### Data in this exercise:
*** Block opens ***
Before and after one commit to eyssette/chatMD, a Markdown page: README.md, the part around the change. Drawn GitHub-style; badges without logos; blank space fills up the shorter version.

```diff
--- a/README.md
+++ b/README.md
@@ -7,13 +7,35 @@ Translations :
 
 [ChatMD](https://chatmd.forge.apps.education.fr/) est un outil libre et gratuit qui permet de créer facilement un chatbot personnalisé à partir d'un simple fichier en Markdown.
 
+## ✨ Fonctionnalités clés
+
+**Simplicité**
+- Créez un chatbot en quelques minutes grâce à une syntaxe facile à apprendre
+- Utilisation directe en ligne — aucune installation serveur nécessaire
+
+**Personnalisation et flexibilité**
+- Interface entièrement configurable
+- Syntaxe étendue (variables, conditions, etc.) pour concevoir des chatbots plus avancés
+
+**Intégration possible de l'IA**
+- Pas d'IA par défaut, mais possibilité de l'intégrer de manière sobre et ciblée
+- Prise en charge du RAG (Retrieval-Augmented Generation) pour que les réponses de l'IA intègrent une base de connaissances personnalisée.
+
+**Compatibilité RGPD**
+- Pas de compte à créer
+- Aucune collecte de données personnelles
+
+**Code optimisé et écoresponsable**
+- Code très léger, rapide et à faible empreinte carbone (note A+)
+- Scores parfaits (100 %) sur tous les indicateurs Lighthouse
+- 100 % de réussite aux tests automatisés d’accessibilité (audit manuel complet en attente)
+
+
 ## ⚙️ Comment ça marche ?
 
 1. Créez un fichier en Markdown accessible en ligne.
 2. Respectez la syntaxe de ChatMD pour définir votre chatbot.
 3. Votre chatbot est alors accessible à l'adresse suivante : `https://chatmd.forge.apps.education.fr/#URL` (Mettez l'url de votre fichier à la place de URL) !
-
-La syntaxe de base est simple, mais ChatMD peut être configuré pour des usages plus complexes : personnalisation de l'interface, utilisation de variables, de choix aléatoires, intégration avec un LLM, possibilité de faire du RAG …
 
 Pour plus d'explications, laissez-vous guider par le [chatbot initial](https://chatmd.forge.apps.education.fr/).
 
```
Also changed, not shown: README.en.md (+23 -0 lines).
*** Block closes ***
### Problem requirements:
Please filter the listing down to lines that include the word "ligne".

### Answer space:
+- Utilisation directe en ligne — aucune installation serveur nécessaire
 1. Créez un fichier en Markdown accessible en ligne.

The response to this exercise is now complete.